Invoking compassion through art

Artist Sonny Assu displays Home Coming

Sonny Assu considers his art to be autobiographical; he explores his identity and the history of his people.

One such story from his grandmother translated into the piece Leila’s Desk. Assu’s grandmother was the first indigenous person allowed to go to high school in Campbell River. On her first day, one of her Grade 9 classmates left a bar of soap on her desk and called her a dirty Indian.

Assu said that experience stuck with her until she passed away. She associated different feelings with each re-telling of the story, sometimes inquisitive, sometimes angry, sad or humorous, each time revealing another side of the story to Assu.

“What a phenomenal experience to be granted that right, but to be slapped in the face with racism, by a child, was devastating,” he said.

Assu recreated the moment that his grandmother remembered so well, refinishing a 1930s school desk, leafing it with copper and placing a bar of the exact brand of soap, that he found on eBay, on the desk.

When she saw the pictures, Assu said she was thrilled that someone had told her story.

The piece, as well as more of Assu’s art, is on display at the Campbell River Art Gallery until July 21.

“I hope these pieces in that show become an educational experience for the people that view them, especially that one because it has such strong connections to what this place is,” Assu said.

Assu’s path to becoming a professional artist began in vigour in junior high with drawings of super heroes. As he completed his secondary education he explored music and drama as well.

“When I first decided to go back to school it was because I was fed up of working in a shoe store,” he said.

After approaching his band for funding, Assu enrolled at Kwantlen University College (now Polytechnic). He spent his first two years of post-secondary exploring printmaking and gaining technical expertise. It was in his final year there that he was encouraged to explore how First Nations art could be incorporated into his style.

He had been sketching a raven when one of his instructors approached him and told him he couldn’t explore First Nations art because he wasn’t a First Nations person. When Assu assured him that he was First Nations, the instructor said he should explore the style because it had the potential to be a powerful artistic movement.
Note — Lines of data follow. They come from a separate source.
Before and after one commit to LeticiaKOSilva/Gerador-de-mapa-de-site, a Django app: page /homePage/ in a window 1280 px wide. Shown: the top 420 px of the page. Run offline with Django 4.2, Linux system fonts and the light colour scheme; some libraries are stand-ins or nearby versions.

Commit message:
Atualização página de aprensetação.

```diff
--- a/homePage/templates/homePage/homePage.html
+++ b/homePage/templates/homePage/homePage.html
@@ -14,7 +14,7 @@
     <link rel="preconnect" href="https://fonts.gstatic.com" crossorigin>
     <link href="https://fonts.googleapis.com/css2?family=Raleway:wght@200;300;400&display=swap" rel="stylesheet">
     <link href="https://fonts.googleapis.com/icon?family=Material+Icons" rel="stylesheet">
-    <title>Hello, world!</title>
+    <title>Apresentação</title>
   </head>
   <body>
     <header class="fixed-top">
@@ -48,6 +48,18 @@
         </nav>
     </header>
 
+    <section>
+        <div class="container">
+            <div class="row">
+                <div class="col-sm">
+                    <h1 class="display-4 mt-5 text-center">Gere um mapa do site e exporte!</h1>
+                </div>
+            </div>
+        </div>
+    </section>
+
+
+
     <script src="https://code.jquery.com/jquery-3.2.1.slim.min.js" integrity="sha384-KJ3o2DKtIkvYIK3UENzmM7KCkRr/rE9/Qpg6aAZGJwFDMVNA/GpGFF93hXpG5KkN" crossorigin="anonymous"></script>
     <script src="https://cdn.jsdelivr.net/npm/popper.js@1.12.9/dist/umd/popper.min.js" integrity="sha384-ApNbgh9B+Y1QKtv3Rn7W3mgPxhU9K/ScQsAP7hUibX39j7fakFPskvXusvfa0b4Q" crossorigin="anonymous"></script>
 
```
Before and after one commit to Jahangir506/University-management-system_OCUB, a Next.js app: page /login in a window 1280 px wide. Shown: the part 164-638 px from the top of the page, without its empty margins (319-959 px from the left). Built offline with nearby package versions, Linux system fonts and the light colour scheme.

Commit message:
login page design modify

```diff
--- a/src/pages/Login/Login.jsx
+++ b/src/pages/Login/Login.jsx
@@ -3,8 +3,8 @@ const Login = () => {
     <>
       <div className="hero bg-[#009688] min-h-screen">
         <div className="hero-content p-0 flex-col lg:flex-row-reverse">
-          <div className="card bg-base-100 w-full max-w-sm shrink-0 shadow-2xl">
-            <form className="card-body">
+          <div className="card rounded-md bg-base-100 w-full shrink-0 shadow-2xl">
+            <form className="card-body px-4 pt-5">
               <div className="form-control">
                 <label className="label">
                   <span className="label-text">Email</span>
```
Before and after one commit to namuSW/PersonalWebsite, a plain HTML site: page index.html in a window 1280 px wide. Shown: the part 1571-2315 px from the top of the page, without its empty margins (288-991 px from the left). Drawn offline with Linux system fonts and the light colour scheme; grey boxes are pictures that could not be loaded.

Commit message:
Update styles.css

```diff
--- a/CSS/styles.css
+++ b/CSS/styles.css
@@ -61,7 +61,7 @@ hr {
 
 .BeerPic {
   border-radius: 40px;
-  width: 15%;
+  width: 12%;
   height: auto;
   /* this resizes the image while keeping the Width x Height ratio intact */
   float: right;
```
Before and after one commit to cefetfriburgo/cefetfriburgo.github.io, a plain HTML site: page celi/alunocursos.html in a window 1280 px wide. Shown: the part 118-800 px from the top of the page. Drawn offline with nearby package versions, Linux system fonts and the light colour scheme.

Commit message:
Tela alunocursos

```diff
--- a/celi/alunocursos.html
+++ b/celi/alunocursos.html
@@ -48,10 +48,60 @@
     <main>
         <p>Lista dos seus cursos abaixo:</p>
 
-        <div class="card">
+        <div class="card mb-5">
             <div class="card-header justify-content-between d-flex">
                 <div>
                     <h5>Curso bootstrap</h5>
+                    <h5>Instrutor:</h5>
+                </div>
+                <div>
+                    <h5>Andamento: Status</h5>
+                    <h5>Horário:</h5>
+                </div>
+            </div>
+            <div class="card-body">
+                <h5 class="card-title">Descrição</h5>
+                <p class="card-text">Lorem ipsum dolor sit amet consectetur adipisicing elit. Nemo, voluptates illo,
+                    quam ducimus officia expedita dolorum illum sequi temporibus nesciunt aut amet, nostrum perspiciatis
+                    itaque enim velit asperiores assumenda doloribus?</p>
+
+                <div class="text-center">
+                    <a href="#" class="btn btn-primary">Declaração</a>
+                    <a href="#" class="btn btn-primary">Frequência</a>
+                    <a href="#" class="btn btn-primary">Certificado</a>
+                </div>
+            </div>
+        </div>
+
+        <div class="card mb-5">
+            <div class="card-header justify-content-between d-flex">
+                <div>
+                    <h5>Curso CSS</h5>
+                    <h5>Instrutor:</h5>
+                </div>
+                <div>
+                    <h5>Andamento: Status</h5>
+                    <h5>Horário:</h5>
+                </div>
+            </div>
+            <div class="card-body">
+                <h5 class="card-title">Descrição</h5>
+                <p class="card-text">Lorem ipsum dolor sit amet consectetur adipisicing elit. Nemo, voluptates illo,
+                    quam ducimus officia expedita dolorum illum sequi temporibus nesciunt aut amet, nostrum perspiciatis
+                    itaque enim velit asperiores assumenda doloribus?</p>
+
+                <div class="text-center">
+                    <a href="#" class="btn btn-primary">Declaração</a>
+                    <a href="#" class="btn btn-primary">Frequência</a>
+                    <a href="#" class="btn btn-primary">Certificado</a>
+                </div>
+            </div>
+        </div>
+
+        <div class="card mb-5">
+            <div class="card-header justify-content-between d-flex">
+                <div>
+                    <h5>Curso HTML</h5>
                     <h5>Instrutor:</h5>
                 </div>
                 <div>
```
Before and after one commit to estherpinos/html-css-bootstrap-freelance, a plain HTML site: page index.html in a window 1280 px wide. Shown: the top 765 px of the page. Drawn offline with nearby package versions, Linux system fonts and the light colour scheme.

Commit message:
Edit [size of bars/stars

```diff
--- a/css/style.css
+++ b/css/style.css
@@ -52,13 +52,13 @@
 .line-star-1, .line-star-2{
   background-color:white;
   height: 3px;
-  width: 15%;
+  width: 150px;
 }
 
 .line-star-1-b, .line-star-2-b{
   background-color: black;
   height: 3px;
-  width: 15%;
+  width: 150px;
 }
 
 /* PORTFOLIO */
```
“With that push I started to investigate further the iconography from my culture,” he said.

Upon transferring to Emily Carr University he learned more conceptual theory and had the chance to begin his exploration into combining traditional First Nations art and symbols with his current style and artistic vision.

Assu has connections to both the Campbell River and Cape Mudge First Nations. However, Assu’s art is not what you might expect. He combines his First Nation identity with his 80s Saturday morning cartoons, sugary breakfast cereal, comic book upbringing.

“The artwork I make is referencing those shapes and some of those colours but I am taking it to a different place,” he said. “I am abstracting it.”

Assu has his hands in many different disciplines. The exhibition in Campbell River displays paintings, digital intervention work and installation based art.

The digital interventions pieces are a recent addition to Assu’s portfolio. He takes paintings of the historical West Coast landscape and super-imposes 3D First Nations symbols. He then titles the works humorously to bring awareness to the indigenous presence on the land.

Each of Assu’s pieces address what he calls ‘the hidden history’ of the First Nations people.

“Installation, for me, is a way to create a story based on family narratives that speak to that hidden history, that really give a face to the issues,” he said.

“Previous to the Truth and Reconciliation report, not many Canadians understood that there were faces to those issues…Me bringing that human face to the elements, I think will invoke Canadian compassion.”